- [Supplied data]:
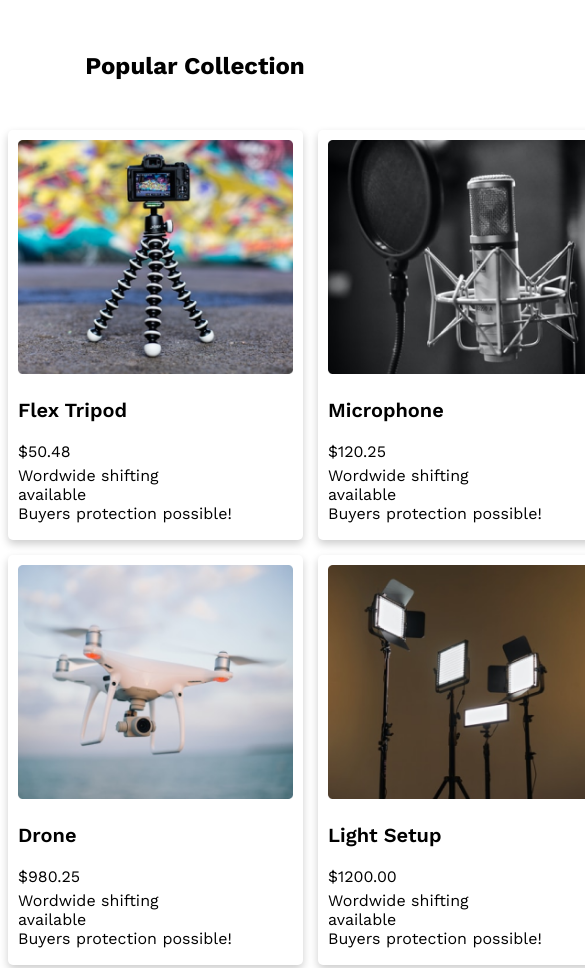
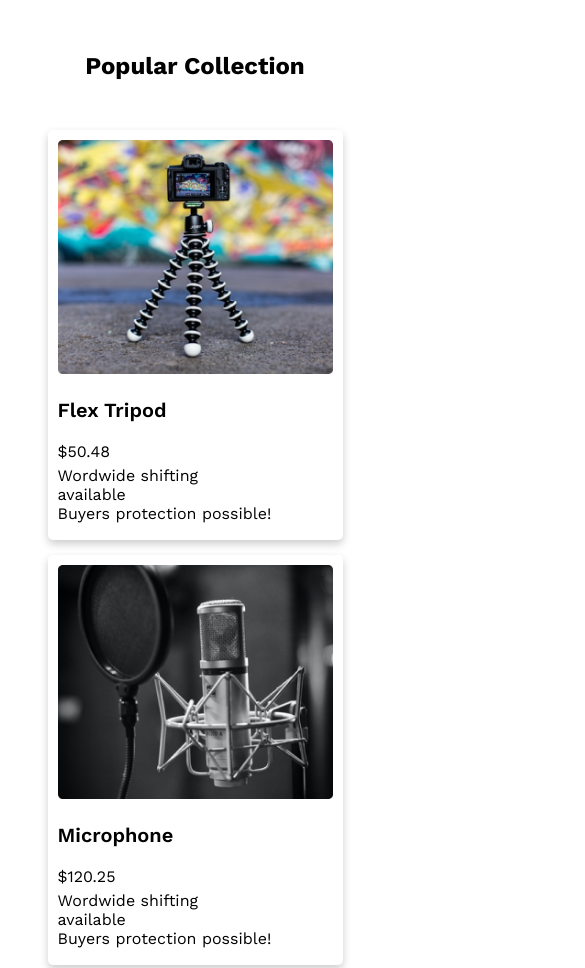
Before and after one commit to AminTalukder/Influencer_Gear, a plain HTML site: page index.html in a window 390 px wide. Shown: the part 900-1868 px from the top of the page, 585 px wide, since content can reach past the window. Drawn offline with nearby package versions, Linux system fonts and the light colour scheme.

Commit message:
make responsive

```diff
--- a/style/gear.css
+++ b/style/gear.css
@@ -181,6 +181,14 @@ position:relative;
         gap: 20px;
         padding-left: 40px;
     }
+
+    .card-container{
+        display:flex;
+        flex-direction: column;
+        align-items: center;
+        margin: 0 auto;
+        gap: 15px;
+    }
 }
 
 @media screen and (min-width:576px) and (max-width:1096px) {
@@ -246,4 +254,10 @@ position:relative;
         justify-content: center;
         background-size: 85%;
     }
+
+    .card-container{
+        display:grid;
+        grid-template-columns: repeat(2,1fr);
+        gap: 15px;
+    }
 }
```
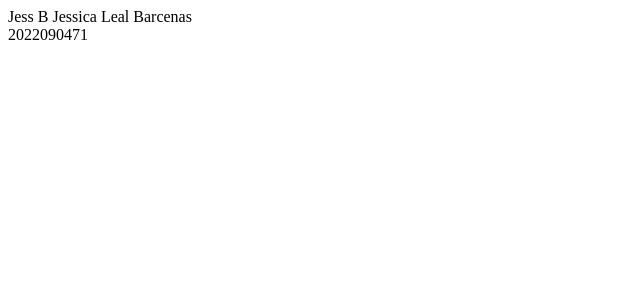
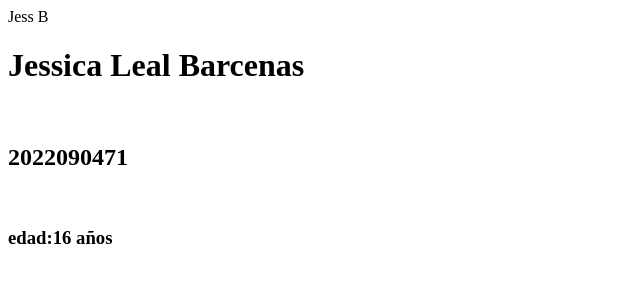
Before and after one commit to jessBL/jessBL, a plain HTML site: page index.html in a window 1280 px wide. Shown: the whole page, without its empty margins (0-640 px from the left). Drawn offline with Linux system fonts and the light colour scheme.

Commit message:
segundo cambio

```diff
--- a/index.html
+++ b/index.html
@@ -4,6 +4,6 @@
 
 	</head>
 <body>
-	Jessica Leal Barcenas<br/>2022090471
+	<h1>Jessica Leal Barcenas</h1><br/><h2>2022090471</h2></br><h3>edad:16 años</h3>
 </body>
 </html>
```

- [Exercise objective]:
In the material above, find each line containing the word "Linux" and copy it.

- [Solution for this problem]:
Before and after one commit to AminTalukder/Influencer_Gear, a plain HTML site: page index.html in a window 390 px wide. Shown: the part 900-1868 px from the top of the page, 585 px wide, since content can reach past the window. Drawn offline with nearby package versions, Linux system fonts and the light colour scheme.
Before and after one commit to jessBL/jessBL, a plain HTML site: page index.html in a window 1280 px wide. Shown: the whole page, without its empty margins (0-640 px from the left). Drawn offline with Linux system fonts and the light colour scheme.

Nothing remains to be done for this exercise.